Carl is a lecturer in the discipline of Criminology and Justice and is based at the Melbourne campus. Joining ACAP in 2018, Carl teaches criminal justice and crime prevention. Coming from New Zealand Carl has worked for Massey University since 2004 in both a full-time and part-time capacity for the Centre for Defence and Security Studies, History and Te Au Rangahau (School of Management). Teaching has included early New Zealand history, military history and command, leadership and management.
In 2004, Carl attained a Master’s degree in Defence and Strategic Studies from Massey University and completed his PhD at the University of Newcastle (NSW) in 2014. This Doctoral thesis research was comparative in its theoretical approach and demonstrated originality as it drew on the knowledge of traditional Māori society to test how this knowledge can enable a deeper understanding of other traditional societies encountering military imperialism, in this instance Gallic society during the Roman invasion of Gaul.
Carl’s current research is in patched biker gangs and patched street gangs in Australia and Aotearoa New Zealand. The main focus is on the cultural nature of gangs and their impact and influence over their host communities, their role in shadow economics, and the nexus between gang connections between Australia and Aotearoa New Zealand. Carl also researched indigenous response to colonisation with particular focus on armed response and ideas around warrior societies.
- Patched gangs
- Indigenous response to colonisation
- Iron Age warfare and society
- Carl Bradley, “Outlaw Bikers, methamphetamine and cultural change”,International Journal of Interdisciplinary Social Science Studies ISSN: 2397-6934 (Online) ; ISBN: 978-1-911185-81-9-2018
- Carl Bradley, “The British War Chariot: A Case for Indirect Warfare”, The Journal of Military History, 73: 4, October 2009, pp. 1073-1089
- Awarded University of Newcastle Postgraduate Research Publication Prize, 2010
- Carl Bradley “Syncretic Religion and War leadership: Tītokowaru, Peace and Violence in Southern Taranaki”. (Wellington, Steele Roberts Aotearoa Publishers: 2018).
- Carl Bradley, “Outlaw Motorcycle Club, Organised Crime and National Security” in New Zealand National Security: Challenges, Trends and Issues. (Palmerston North, Massey University Press: 2017).
- Co-Editor, New Zealand National Security: Challenges, Trends and Issues. (Palmerston North, Massey University Press: 2017).
- Carl Bradley and Rhys Ball, “ANZAC: A Nation’s Creation Story” in Turangawaewae: Identity and Belonging in Aotearoa New Zealand. (Palmerston North, Massey University Press: 2017).

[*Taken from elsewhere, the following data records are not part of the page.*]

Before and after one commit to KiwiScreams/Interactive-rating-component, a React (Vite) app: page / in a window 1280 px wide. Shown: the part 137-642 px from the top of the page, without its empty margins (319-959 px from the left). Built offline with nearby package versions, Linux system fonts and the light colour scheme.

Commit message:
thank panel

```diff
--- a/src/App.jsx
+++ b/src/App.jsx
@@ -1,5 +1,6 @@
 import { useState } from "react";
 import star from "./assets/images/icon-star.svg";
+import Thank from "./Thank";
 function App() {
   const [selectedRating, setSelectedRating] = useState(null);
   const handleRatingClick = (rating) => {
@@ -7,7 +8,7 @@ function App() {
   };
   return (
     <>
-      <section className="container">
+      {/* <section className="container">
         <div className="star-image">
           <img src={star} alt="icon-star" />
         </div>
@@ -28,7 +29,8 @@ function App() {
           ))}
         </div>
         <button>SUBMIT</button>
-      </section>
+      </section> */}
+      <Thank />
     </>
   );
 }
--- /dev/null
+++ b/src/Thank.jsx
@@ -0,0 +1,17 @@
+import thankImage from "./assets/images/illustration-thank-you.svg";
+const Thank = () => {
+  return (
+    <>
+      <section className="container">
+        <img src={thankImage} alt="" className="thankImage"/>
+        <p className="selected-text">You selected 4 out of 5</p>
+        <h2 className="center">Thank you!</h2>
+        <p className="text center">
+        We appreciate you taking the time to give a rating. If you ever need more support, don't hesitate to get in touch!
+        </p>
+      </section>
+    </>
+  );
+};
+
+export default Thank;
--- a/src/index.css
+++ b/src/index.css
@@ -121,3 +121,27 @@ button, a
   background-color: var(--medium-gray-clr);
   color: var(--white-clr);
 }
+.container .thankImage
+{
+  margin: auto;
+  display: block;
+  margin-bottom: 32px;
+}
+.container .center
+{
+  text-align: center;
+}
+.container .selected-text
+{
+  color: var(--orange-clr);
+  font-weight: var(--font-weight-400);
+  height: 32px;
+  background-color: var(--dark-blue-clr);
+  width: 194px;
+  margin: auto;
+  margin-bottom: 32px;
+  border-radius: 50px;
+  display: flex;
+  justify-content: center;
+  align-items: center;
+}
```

- Review, Douglas S. Farrer (ed.) War Magic: Religion, Sorcery, and Performance.
- In sites: new series vol 14 no 1, 2017.

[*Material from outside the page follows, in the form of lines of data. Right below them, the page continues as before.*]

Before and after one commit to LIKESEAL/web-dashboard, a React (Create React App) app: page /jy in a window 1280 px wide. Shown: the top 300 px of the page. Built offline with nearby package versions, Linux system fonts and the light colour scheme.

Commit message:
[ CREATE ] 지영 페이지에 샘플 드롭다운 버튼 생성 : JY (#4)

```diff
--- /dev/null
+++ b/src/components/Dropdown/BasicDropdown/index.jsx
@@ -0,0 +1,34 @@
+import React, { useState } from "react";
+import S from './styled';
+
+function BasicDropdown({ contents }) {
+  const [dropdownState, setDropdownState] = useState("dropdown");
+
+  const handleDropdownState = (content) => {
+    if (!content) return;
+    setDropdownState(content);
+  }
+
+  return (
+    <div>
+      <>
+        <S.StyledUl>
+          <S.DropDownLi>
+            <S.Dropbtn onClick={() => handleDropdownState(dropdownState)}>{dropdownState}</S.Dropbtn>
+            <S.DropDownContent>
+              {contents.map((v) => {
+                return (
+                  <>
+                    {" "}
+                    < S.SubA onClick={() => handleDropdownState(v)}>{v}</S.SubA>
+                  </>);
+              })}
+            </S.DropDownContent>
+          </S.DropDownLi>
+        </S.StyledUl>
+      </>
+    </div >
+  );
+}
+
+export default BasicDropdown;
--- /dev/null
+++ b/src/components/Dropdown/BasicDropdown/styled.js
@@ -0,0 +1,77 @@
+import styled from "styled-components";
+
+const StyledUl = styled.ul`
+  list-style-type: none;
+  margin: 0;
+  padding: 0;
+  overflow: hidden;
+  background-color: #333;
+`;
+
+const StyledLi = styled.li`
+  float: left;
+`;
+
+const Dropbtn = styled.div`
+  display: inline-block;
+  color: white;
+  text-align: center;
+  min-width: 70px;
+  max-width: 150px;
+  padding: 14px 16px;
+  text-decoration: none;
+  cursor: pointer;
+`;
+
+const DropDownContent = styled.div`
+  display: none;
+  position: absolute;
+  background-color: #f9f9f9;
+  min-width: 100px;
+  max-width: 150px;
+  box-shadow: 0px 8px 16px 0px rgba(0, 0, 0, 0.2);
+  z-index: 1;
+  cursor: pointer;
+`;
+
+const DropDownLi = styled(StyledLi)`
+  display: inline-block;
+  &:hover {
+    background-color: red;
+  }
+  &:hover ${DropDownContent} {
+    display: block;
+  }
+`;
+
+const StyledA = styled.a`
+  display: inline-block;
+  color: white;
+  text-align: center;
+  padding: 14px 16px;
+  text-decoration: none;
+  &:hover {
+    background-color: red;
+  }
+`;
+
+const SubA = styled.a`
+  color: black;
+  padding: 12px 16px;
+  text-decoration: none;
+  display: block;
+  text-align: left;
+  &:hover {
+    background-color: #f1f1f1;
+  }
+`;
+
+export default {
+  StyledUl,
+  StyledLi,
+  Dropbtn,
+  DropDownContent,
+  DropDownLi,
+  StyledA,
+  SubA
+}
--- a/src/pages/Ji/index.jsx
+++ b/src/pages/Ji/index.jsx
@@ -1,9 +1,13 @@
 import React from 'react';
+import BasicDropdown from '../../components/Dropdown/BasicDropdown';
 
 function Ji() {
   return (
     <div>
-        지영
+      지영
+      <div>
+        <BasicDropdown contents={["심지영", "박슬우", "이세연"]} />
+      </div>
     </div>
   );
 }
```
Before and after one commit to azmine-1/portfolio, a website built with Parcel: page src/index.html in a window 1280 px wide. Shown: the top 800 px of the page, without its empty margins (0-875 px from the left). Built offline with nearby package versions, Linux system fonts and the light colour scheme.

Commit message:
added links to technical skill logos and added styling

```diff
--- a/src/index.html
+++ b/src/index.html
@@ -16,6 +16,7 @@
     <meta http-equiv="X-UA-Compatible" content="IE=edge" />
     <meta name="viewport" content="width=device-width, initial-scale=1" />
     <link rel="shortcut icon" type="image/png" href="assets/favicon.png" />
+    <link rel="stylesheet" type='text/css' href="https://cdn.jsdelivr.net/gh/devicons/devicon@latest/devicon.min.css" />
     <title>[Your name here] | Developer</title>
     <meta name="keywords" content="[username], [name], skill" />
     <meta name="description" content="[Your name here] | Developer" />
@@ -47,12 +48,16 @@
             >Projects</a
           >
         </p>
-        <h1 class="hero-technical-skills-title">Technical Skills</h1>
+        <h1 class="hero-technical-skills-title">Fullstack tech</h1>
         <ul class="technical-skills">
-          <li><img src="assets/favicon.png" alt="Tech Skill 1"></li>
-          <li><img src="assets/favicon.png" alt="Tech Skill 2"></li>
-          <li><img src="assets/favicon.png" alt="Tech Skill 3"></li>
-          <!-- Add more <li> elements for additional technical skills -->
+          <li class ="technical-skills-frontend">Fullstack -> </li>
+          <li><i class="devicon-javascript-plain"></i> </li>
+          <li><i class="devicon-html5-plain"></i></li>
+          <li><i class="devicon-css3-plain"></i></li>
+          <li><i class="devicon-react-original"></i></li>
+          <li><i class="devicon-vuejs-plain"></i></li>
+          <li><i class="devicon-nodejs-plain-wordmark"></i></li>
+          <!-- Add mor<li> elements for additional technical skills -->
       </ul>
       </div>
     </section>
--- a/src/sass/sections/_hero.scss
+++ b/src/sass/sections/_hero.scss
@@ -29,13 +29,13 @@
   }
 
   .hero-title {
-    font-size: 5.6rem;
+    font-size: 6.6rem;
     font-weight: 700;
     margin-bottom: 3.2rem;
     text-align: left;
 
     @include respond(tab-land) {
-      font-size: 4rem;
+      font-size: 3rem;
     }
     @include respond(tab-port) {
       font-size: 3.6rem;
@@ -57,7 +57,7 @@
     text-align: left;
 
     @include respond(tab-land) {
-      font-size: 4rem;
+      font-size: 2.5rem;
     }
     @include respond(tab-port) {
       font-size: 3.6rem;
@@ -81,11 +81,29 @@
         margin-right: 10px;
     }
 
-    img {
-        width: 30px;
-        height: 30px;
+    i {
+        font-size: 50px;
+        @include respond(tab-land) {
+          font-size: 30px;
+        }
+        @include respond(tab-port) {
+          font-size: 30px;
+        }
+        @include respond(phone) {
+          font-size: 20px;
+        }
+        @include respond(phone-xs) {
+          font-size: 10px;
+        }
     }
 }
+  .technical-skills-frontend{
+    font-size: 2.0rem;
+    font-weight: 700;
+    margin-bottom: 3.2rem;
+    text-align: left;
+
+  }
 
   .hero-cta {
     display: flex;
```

- Review, Vincent O’Malley, The Meeting Place: Māori and Pākehā Encounters, 1642-1840. In Te Pouhere Korero 6, 2012.
- Review, James Belich, I Shall Not Die: Titokowaru’s War 1868-1869, In Te Pouhere Korero 6, 2012.
- Review, Danny Keenan, Wars Without End: The Land Wars in Nineteenth Century New Zealand. In Te Pouhere Korero 4. Wellington. 2010.
- Massey University Research Fund 2018
- “Dominant narratives and silent actors: Māori service in World War Two”. Marginalised Histories of the Second World War, University of Exeter, Kings College London, 11 April 2018.
- “Outlaw Bikers, methamphetamine and cultural change”.ICISSS 2017 Oxford, 13-15 November 2017.
- “From the 19th Century to now (and beyond): Toa and the face of battle”. ‘Tangata Whenua, Tangata Ᾱkau, Tangata Moana’: Making Māori History Whole. He Rau Tumu Kōrero IX, Bluff, 27-29 June 2017.
- ‘The Eastern Gallic Revolt of 54 and 53: Caesar and Gallic Leadership’, ASCS 35, Australasian Society for Classical Studies, Palmerston North, January 2014
- ‘The War Priest Titokowaru’,Tutu TePuehu: New Zealand’s Wars of the Nineteenth Century, Wellington, February 2011.
- ‘Caesar and the Aedui Civil War’, ASCS 31, Australasian Society for Classical Studies, Perth, Australia, February 2010.
- ‘Caesar’s Germans and Britons: An Analysis of Attitudes towards the ‘Other’ living along a Convenient Periphery’, Centre and Periphery, New Zealand Historical Association Conference, Palmerston North, November 2009.
- ‘Ancient Britons and New Zealand Māori: A Comparison of responses to Organised Military Imperialism’, Future of the Past: Sovereignty and Dominion, People and Places, New Zealand Historical Association Conference, Wellington November 2007.